Thursday, February 13th, 2003
Room 104, Gates Computer Science Building

Planetary Scale Computing

Bernardo Huberman
HP Labs

About the talk:

The confluence of web technology, fast communication channels and internet data centers is leading to the emergence of planetary scale computing, in which diverse distributed applications will access the computing power of the planet as easily as drawing electricity from a plug. Besides the formidable obstacles one encounters to make it all happen, global utility computing poses the problem of how to deal with ever changing requirements, new additions, hidden resources and imperfect information on the part of both users and suppliers. I will show how an economics approach to these problems allows for the timely allocation of computing and storage resources to those who needed it, and the ensuing control problems that one encounters.

About the speaker:
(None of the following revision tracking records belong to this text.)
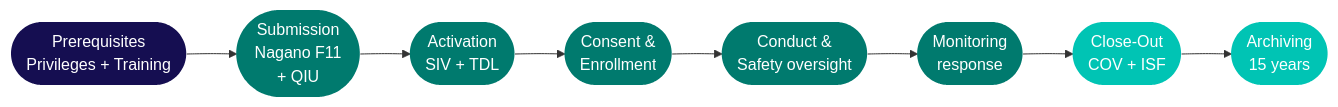
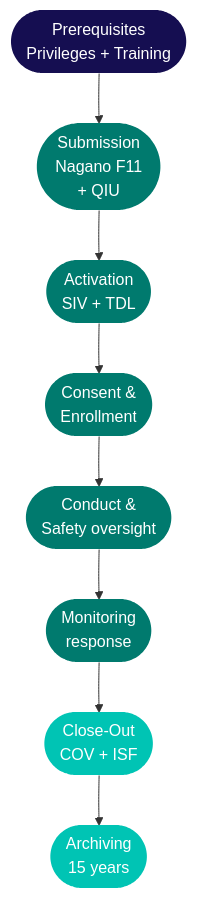
Before and after one commit to matthewfiorentino/docs: the diagram in kb/roles/pi-pathway.mdx, drawn with Mermaid. The commit also changed 2 other files, not shown here.

Commit message:
Convert all LR mermaid diagrams to TD for proper sizing and zoom controls

````diff
--- a/kb/roles/pi-pathway.mdx
+++ b/kb/roles/pi-pathway.mdx
@@ -8,13 +8,13 @@
 ```mermaid
-flowchart LR
+flowchart TD
     A([Prerequisites\nPrivileges + Training]) --> B([Submission\nNagano F11\n+ QIU]) --> C([Activation\nSIV + TDL]) --> D([Consent &\nEnrollment]) --> E([Conduct &\nSafety oversight]) --> F([Monitoring\nresponse]) --> G([Close-Out\nCOV + ISF]) --> H([Archiving\n15 years])
 
     style A fill:#150e51,color:#fff,stroke:none
     style B fill:#007a6e,color:#fff,stroke:none
     style C fill:#007a6e,color:#fff,stroke:none
     style D fill:#007a6e,color:#fff,stroke:none
     style E fill:#007a6e,color:#fff,stroke:none
     style F fill:#007a6e,color:#fff,stroke:none
     style G fill:#00c4b4,color:#fff,stroke:none
     style H fill:#00c4b4,color:#fff,stroke:none
 ```
````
Bernardo Huberman is an HP Fellow and Director of the Systems Research Center at Hewlett Packard Laboratories, where he also heads the research effort in Information Dynamics. He has worked in condensed matter physics, dealing with systems ranging from superionic conductors to two-dimensional superfluids, and has made contributions to the theory of critical phenomena in low dimensional systems. He is one of the discoverers of chaos in a number of physical systems, and also established a number of universal properties in nonlinear dynamical systems. His research into the dynamics of complex structures led to his discovery of ultradiffusion in hierarchical systems. He received his Ph.D. in Physics from the University of Pennsylvania, and is currently a Consulting Professor in the Department of Applied Physics at Stanford University.